A variety of approaches have been proposed to induce specific regulatory T cells, including the use of dendritic cells13-15 or ectopic expression of the Foxp3/Scurfin transcription factor.16-18 This, together with the enhanced transgene engraftment that we report here, may provide novel tolerization opportunities in gene therapy.
Prepublished online as Blood First Edition Paper, July 31, 2003; DOI 10.1182/blood-2003-05-1454.
Supported by the Association Française contre les Myopathies (AFM) and by a grant Action Thématique Incitative from Génopole Evry (ATIGE).
The publication costs of this article were defrayed in part by page charge payment. Therefore, and solely to indicate this fact, this article is hereby marked “advertisement” in accordance with 18 U.S.C. section 1734.

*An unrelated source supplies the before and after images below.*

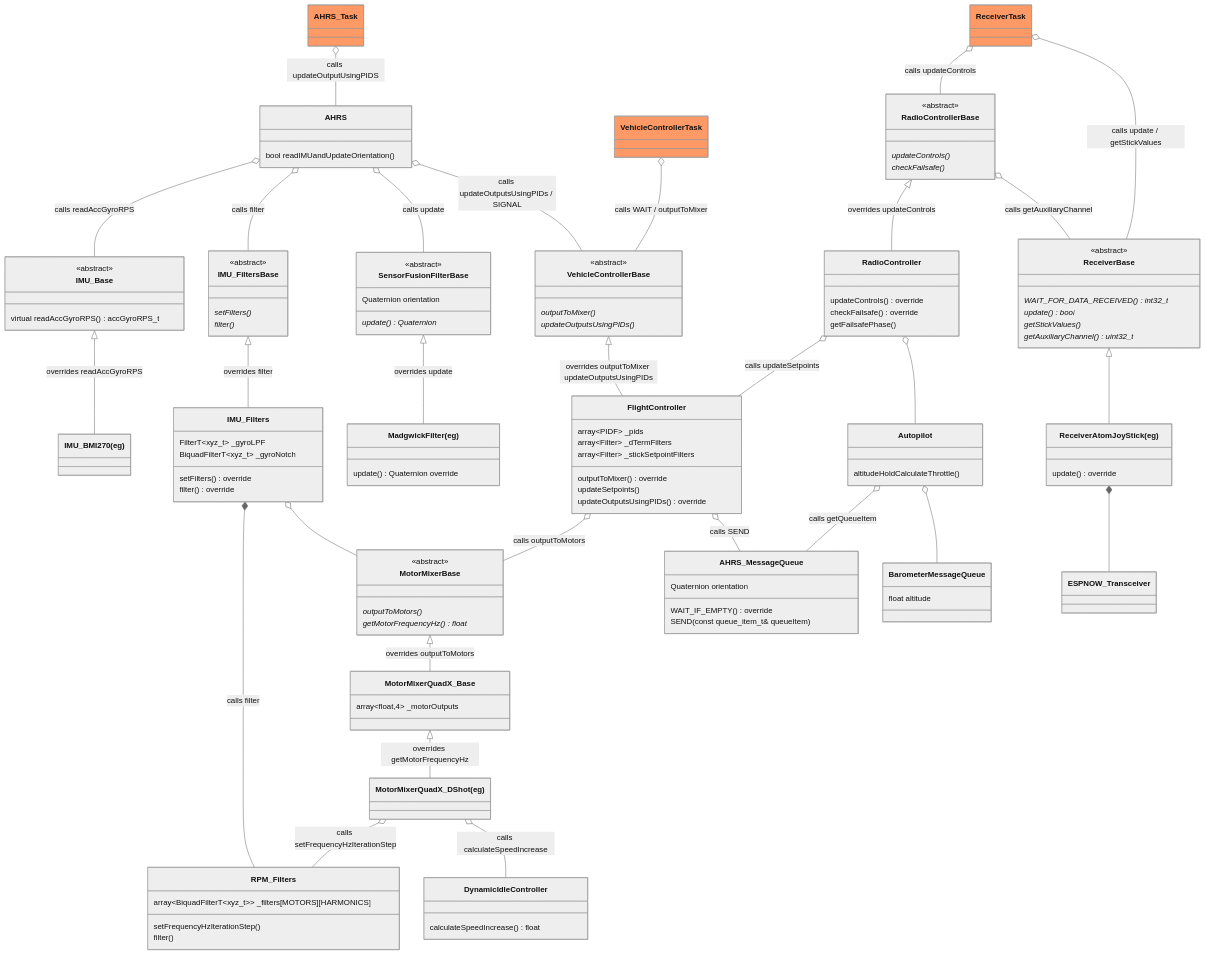
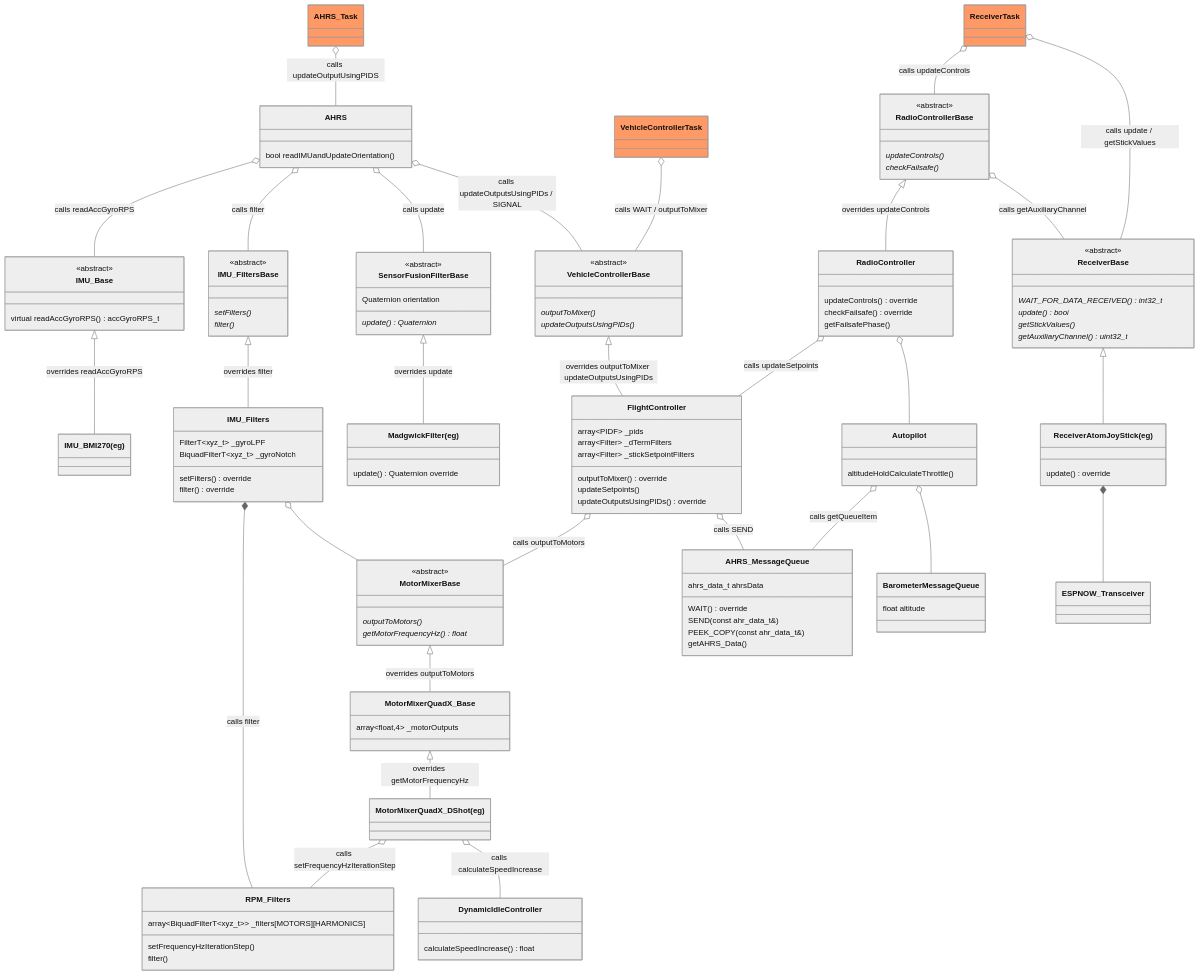
Before and after one commit to martinbudden/Protoflight: the first of 5 diagrams in README.md, drawn with Mermaid (neutral theme). The commit also changed other lines of this file and 20 other files, not shown here.

Commit message:
AHRS_MessageQueue and Blackbox improvements.

```diff
--- a/README.md
+++ b/README.md
@@ -300,9 +300,11 @@
     VehicleControllerTask o-- VehicleControllerBase : calls WAIT / outputToMixer
 
     class AHRS_MessageQueue {
-        Quaternion orientation
-        WAIT_IF_EMPTY() override
-        SEND(const queue_item_t& queueItem)
+        ahrs_data_t ahrsData
+        WAIT() override
+        SEND(const ahr_data_t&)
+        PEEK_COPY(const ahr_data_t&)
+        getAHRS_Data()
     }
     link AHRS_MessageQueue "https://github.com/martinbudden/protoflight/blob/main/lib/Blackbox/src/AHRS_MessageQueue.h"
 
```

We wish to thank Benoît Salomon for valuable advice. We also thank Christophe Georger, Julien Picot, Philippe Rameau, Thibaut Marais, and Laetitia Van Wittenberghe-Baudry for immunohistology, cell sorting, and mice preparation; Claudine Rousseau and Jean-Claude Manuguerra (Institut Pasteur, Paris, France) for their invaluable help with ELISA; Patrick Gonin for statistical analysis; and Terence Partridge and Anne Galy for critical reading of the manuscript.